- **TASK INPUTS**:
>>>

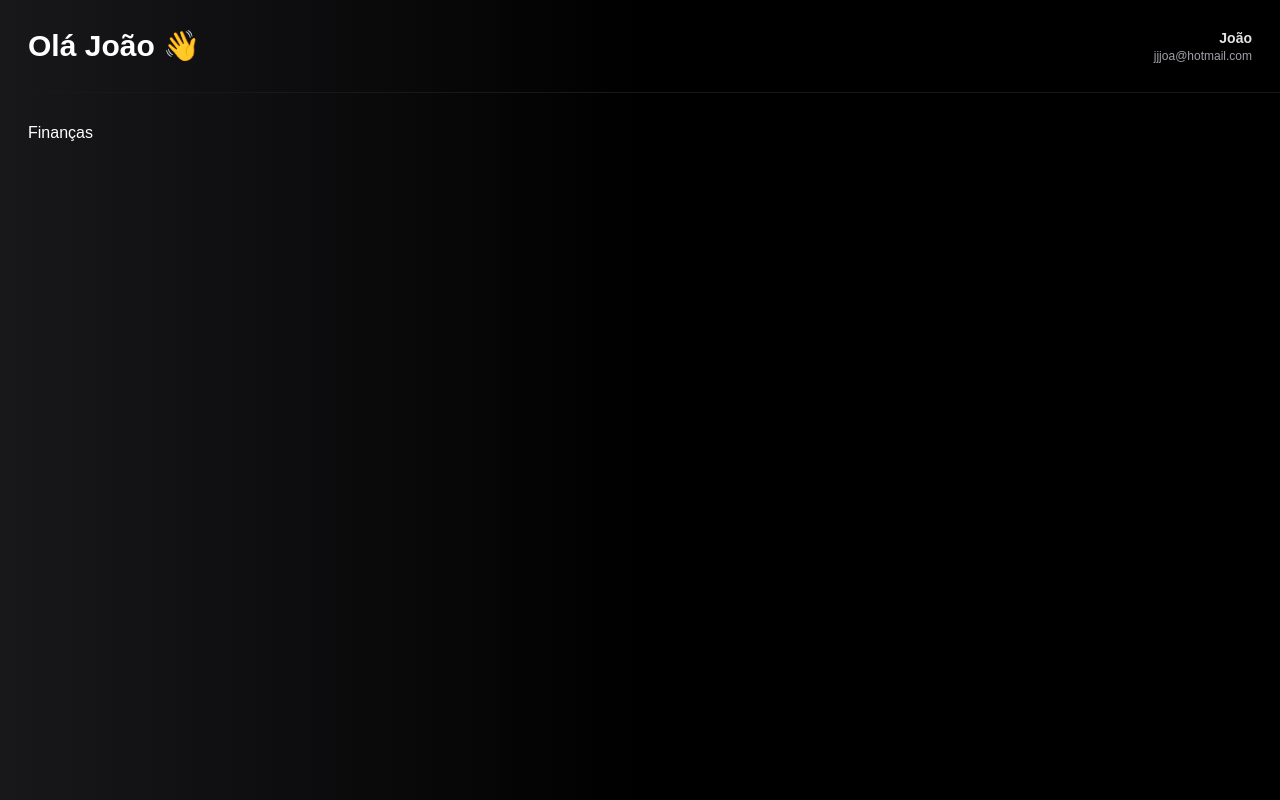
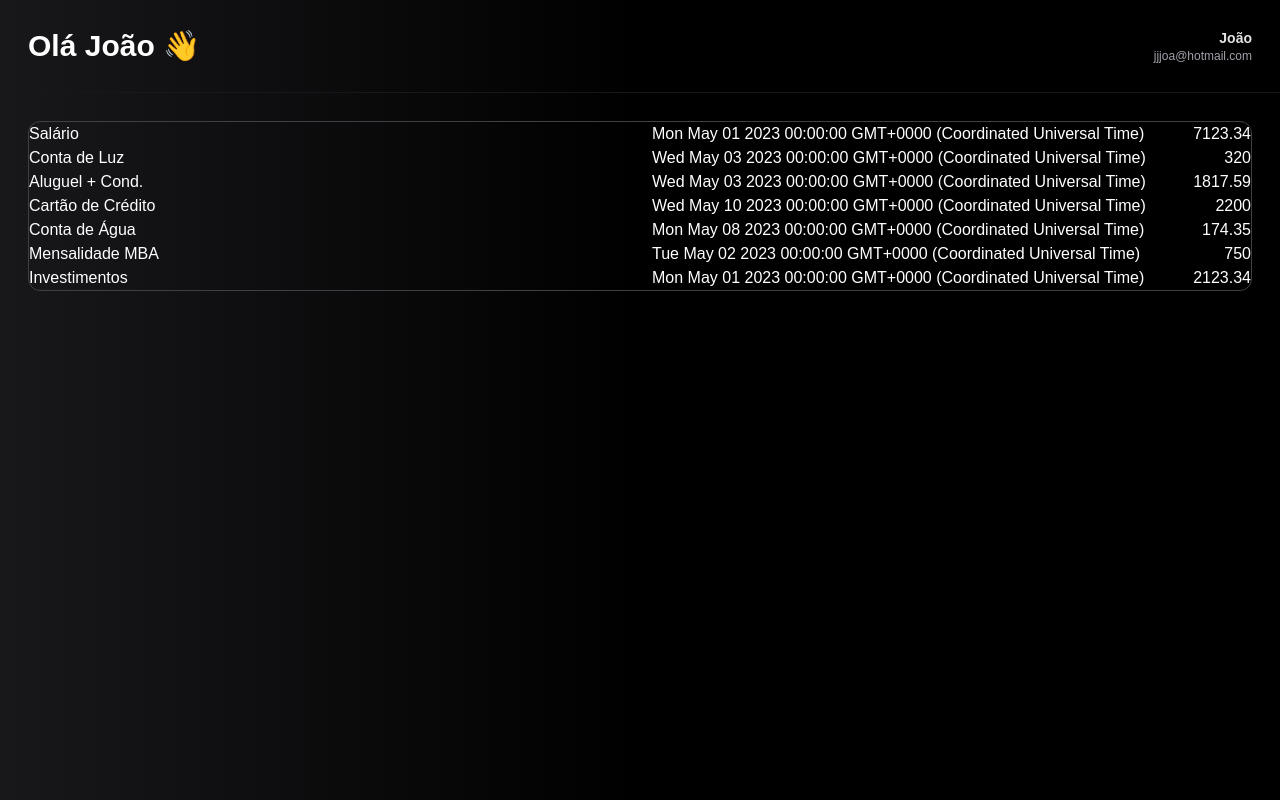
Before and after one commit to YtaloSauham/bitcent-nextjs-tailwindcss-firebase, a Next.js app: page / in a window 1280 px wide. Built offline with nearby package versions, Linux system fonts and the light colour scheme.

Commit message:
initial table transaction createad

```diff
--- /dev/null
+++ b/src/components/finance/List.tsx
@@ -0,0 +1,33 @@
+import Transaction from "@/logic/core/finances/Transaction";
+
+interface ListProps {
+    transaction: Transaction[]
+}
+
+
+
+export default function List(props: ListProps) {
+
+    function renderLine(transaction: Transaction) {
+        return (
+            <div key={transaction.id} className={`
+            flex gap-3 `}>
+                <span className="w-1/2">{transaction.description}</span>
+                <span className="flex-1">{transaction.date.toString()}</span>
+                <span>{transaction.value}</span>
+
+            </div>
+        )
+    }
+
+    return (
+        <div className={`
+        flex flex-col border border-zinc-700
+        rounded-xl`}>
+            {props.transaction.map(renderLine)}
+        </div>
+
+
+
+    )
+}
--- a/src/components/finance/index.tsx
+++ b/src/components/finance/index.tsx
@@ -1,13 +1,20 @@
+import { useState } from "react";
 import Content from "../template/Content";
 import Header from "../template/Header";
 import Page from "../template/Page";
+import Transaction from "@/logic/core/finances/Transaction";
+import transactionFalse from "@/data/constants/transactionFalse";
+import List from "./List";
 
 export default function Finance() {
+
+    const [transaction, setTransaction] = useState<Transaction[]>(transactionFalse)
+
     return (
         <Page>
             <Header />
             <Content>
-                Finanças
+                <List transaction={transaction} />
             </Content>
 
         </Page>
```
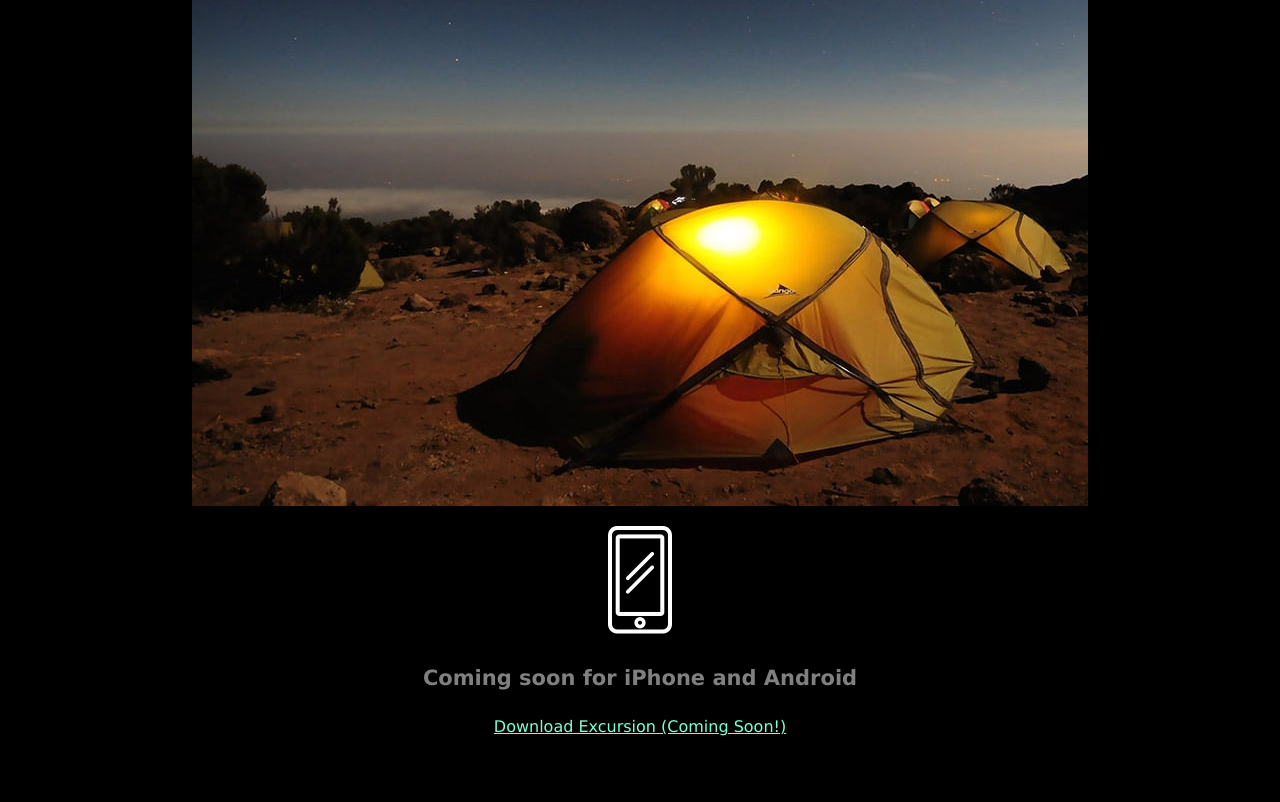
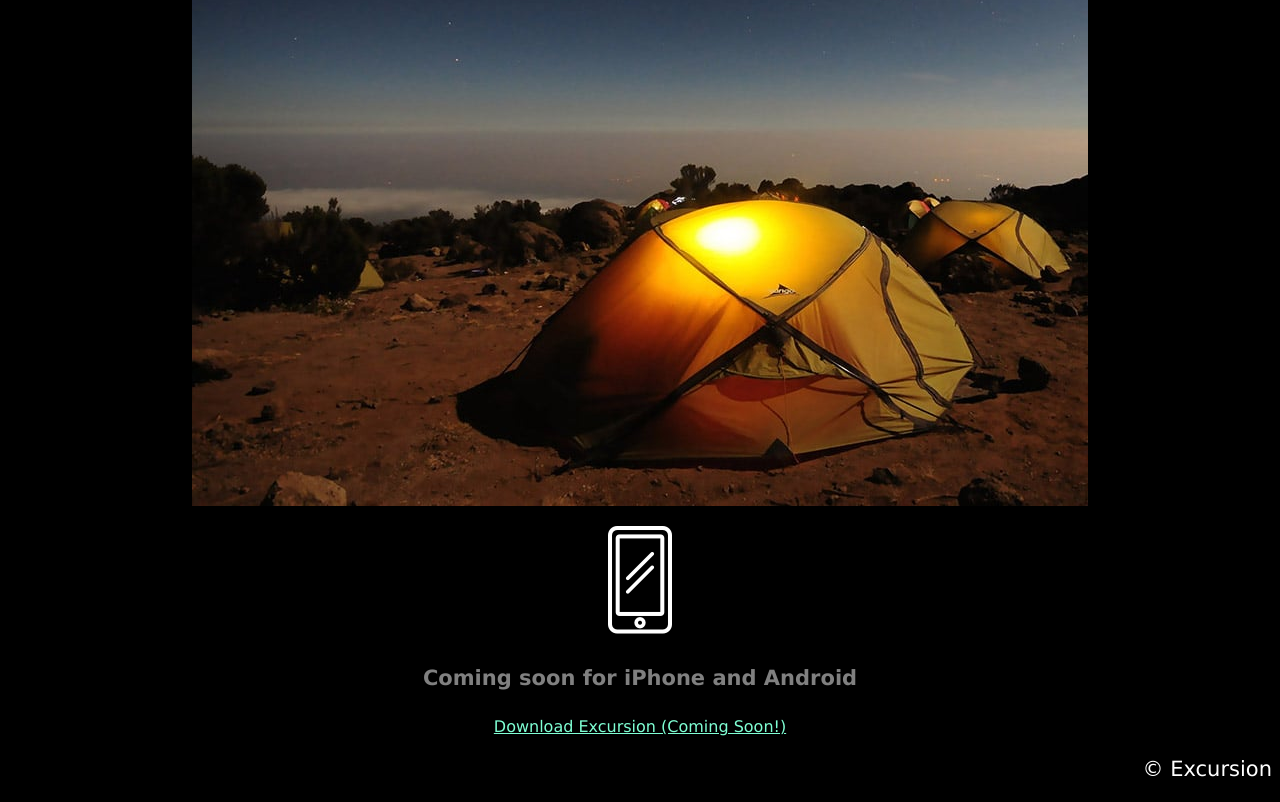
Before and after one commit to Indie-Page/excursion, a plain HTML site: page index.html in a window 1280 px wide. Shown: the part 506-1308 px from the top of the page. Before the commit the page ends 1258 px from the top, so only its background shows below. Drawn offline with Linux system fonts and the light colour scheme.

Commit message:
final push

```diff
--- a/index.html
+++ b/index.html
@@ -21,6 +21,6 @@
     <p><img src="resources/images/phone.png" alt="Phone"></p>
     <h4 class="header--sub-header">Coming soon for iPhone and Android</h4>
     <p><a class="link--cta" href="##">Download Excursion (Coming Soon!)</a></p>
-
+<p class="footer">© Excursion</p>
 </body>
 </html>
--- a/resources/css/style.css
+++ b/resources/css/style.css
@@ -24,3 +24,10 @@ body {
     font-size: 16px;
     color: aquamarine;
 }
+
+/*FOOTER*/
+.footer {
+    font-size: 21px;
+    color: white;
+    text-align: right;
+}
```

<<<

- **PROBLEM DETAILS**: Reproduce the lines above exactly, please, but not the pictures in them.

- **TASK RESULT**:
Before and after one commit to YtaloSauham/bitcent-nextjs-tailwindcss-firebase, a Next.js app: page / in a window 1280 px wide. Built offline with nearby package versions, Linux system fonts and the light colour scheme.

Commit message:
initial table transaction createad

```diff
--- /dev/null
+++ b/src/components/finance/List.tsx
@@ -0,0 +1,33 @@
+import Transaction from "@/logic/core/finances/Transaction";
+
+interface ListProps {
+    transaction: Transaction[]
+}
+
+
+
+export default function List(props: ListProps) {
+
+    function renderLine(transaction: Transaction) {
+        return (
+            <div key={transaction.id} className={`
+            flex gap-3 `}>
+                <span className="w-1/2">{transaction.description}</span>
+                <span className="flex-1">{transaction.date.toString()}</span>
+                <span>{transaction.value}</span>
+
+            </div>
+        )
+    }
+
+    return (
+        <div className={`
+        flex flex-col border border-zinc-700
+        rounded-xl`}>
+            {props.transaction.map(renderLine)}
+        </div>
+
+
+
+    )
+}
--- a/src/components/finance/index.tsx
+++ b/src/components/finance/index.tsx
@@ -1,13 +1,20 @@
+import { useState } from "react";
 import Content from "../template/Content";
 import Header from "../template/Header";
 import Page from "../template/Page";
+import Transaction from "@/logic/core/finances/Transaction";
+import transactionFalse from "@/data/constants/transactionFalse";
+import List from "./List";
 
 export default function Finance() {
+
+    const [transaction, setTransaction] = useState<Transaction[]>(transactionFalse)
+
     return (
         <Page>
             <Header />
             <Content>
-                Finanças
+                <List transaction={transaction} />
             </Content>
 
         </Page>
```
Before and after one commit to Indie-Page/excursion, a plain HTML site: page index.html in a window 1280 px wide. Shown: the part 506-1308 px from the top of the page. Before the commit the page ends 1258 px from the top, so only its background shows below. Drawn offline with Linux system fonts and the light colour scheme.

Commit message:
final push

```diff
--- a/index.html
+++ b/index.html
@@ -21,6 +21,6 @@
     <p><img src="resources/images/phone.png" alt="Phone"></p>
     <h4 class="header--sub-header">Coming soon for iPhone and Android</h4>
     <p><a class="link--cta" href="##">Download Excursion (Coming Soon!)</a></p>
-
+<p class="footer">© Excursion</p>
 </body>
 </html>
--- a/resources/css/style.css
+++ b/resources/css/style.css
@@ -24,3 +24,10 @@ body {
     font-size: 16px;
     color: aquamarine;
 }
+
+/*FOOTER*/
+.footer {
+    font-size: 21px;
+    color: white;
+    text-align: right;
+}
```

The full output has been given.